The Ketogenic Diet is something which has become popular over the past year – however it may still be a confusing or strange concept to some. Therefore I wanted to take the opportunity to explain the Ketogenic Diet, the benefits of the diet and how you might go about changing towards a Ketogenic Diet.
A common misconception is that a “low carb” diet which has become even more popular over recent years is the same as a Ketogenic Diet. It is very important to note that Ketogenic Diets and Low Carbohydrate (low carb) diets are different… So to begin with:
What is a Ketogenic Diet?
A Ketogenic Diet is a High Fat, Moderate Protein, Low Carbohydrate diet. Looking at this in terms of macronutrient split is as follow:
This might be a very strange concept to many people, particularly those in the fitness industry who may have been told their entire life that a low fat, higher carbohydrate diet is healthy. Switching towards a high fat diet can be very difficult to get accustomed to… looking for fats in food as opposed to avoiding them can be hard to get your head round. However once you fully commit to a Ketogenic Diet, you can take advantage of a range of benefits which you may have never been aware of.
The Ketogenic Diet can help to:
- Boosts in natural hormone levels
- Reduces body fat
- Supports the maintenance/growth of muscle mass
- Improves insulin sensitivity
How does the Ketogenic Diet work?
The Ketogenic Diet aims to reduce the impact of insulin on the body’s energy storage mechanisms. Insulin itself is responsible for reducing any increase in blood sugar levels as a result of eating, but moving energy for storage either in muscle tissue or within the liver where it may be converted to a suitable energy source for storage as fat. Insulin also has an impact directly on fat, a constant fluctuation in insulin levels makes it more likely for you to retain any excess energy as fat, and it also prevents the release of fat from fat cells for use as energy – keeping it in storage (reducing fat loss).
By consuming a high fat diet which are low in carbohydrates, you reduce the impact of food on insulin response and therefore reduce the risk of energy being directed to storage.

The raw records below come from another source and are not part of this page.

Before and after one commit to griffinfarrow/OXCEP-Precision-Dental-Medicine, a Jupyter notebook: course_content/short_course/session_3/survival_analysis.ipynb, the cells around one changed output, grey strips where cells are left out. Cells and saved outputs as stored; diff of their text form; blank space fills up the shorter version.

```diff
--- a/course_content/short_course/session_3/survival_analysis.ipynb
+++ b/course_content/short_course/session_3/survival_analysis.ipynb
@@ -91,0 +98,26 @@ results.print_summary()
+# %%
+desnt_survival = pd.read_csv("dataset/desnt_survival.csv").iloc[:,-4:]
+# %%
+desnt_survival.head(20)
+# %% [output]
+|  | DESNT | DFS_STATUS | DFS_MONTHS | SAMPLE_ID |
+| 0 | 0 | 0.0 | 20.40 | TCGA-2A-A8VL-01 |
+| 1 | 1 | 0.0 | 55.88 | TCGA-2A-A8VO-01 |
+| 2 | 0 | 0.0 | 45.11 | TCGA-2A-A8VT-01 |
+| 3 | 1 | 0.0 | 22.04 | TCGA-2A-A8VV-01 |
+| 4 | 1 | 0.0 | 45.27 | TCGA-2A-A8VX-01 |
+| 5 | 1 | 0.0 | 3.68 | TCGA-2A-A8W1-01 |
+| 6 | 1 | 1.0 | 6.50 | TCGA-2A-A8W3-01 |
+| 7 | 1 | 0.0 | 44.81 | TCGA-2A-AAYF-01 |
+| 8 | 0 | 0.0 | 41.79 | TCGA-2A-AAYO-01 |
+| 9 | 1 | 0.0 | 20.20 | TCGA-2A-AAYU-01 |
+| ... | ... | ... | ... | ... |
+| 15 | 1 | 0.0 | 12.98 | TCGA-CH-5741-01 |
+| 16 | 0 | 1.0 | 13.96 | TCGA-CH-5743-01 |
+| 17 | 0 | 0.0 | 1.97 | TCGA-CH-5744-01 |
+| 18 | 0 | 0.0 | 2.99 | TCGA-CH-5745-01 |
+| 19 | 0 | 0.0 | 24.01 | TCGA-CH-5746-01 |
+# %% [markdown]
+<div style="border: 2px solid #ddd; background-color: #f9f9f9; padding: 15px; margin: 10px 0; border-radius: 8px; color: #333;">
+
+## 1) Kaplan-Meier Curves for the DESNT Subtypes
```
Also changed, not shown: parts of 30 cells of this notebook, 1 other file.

You also allow any fat that is currently stored within fat cells to be released and used as energy (if in a calorie deficit).
When you reduce your carbohydrate consumption so significantly, your body begins to look for alternative sources of energy (carbohydrate is typically the most sought after energy source for the body). As a result of there being no carbohydrates present in the diet and carbohydrate stores used up, your body uses an alternative source of energy known as Ketones – hence the name the ketogenic diet.
Whilst the above does sound great and the benefits are fantastic, the diet does come with some draw backs.
- “Keto Flu” – when your body is “adjusting” from carbohydrate as an energy source to Ketones, you can experience Flu like symptoms: Lethargy and Brain Fog being the most common. For most, this lasts about 2 weeks before subsiding, and then some say energy levels are better than ever.
- Consistency – this diet is dependent upon a consistent high fat, ultra-low carbohydrate intake. Carbohydrates are in a lot of foods and can often be difficult to avoid, unless you prepare the vast majority of your meals from scratch. This can be very time consuming and not necessarily fit around everyone’s daily routine. This can lead to the diet being very difficult to sustain over long periods of time, and therefore might be better used as a tool to push through plateaus or to change things up a bit.
- Food choices – whilst this diet does offer an array of foods which you wouldn’t have previously thought were ideal choices (under other diets), the food choices may not necessarily suit all. Those who are lactose intolerant, vegan, vegetarian, may find this particularly challenging, with a more limited range of foods on offer.
To conclude, the Ketogenic Diet can be a great tool for pushing through weight loss plateaus or for those who struggle with insulin sensitivity. Whilst the diet does have a great deal of positives, it does however, take huge commitment and time in order to obtain these benefits – with a few weeks buffer before you begin to see the effects. The diet can be recommended for those who struggle to lose body fat on a “conventional” calorie restricted diet, or those who have poor insulin sensitivity.
About the Author
Rowan (BSc Hons Sport and Exercise Science) works within the BULK POWDERS™ Product Team. His role includes being responsible for Product Quality as well as contributing to Product Development.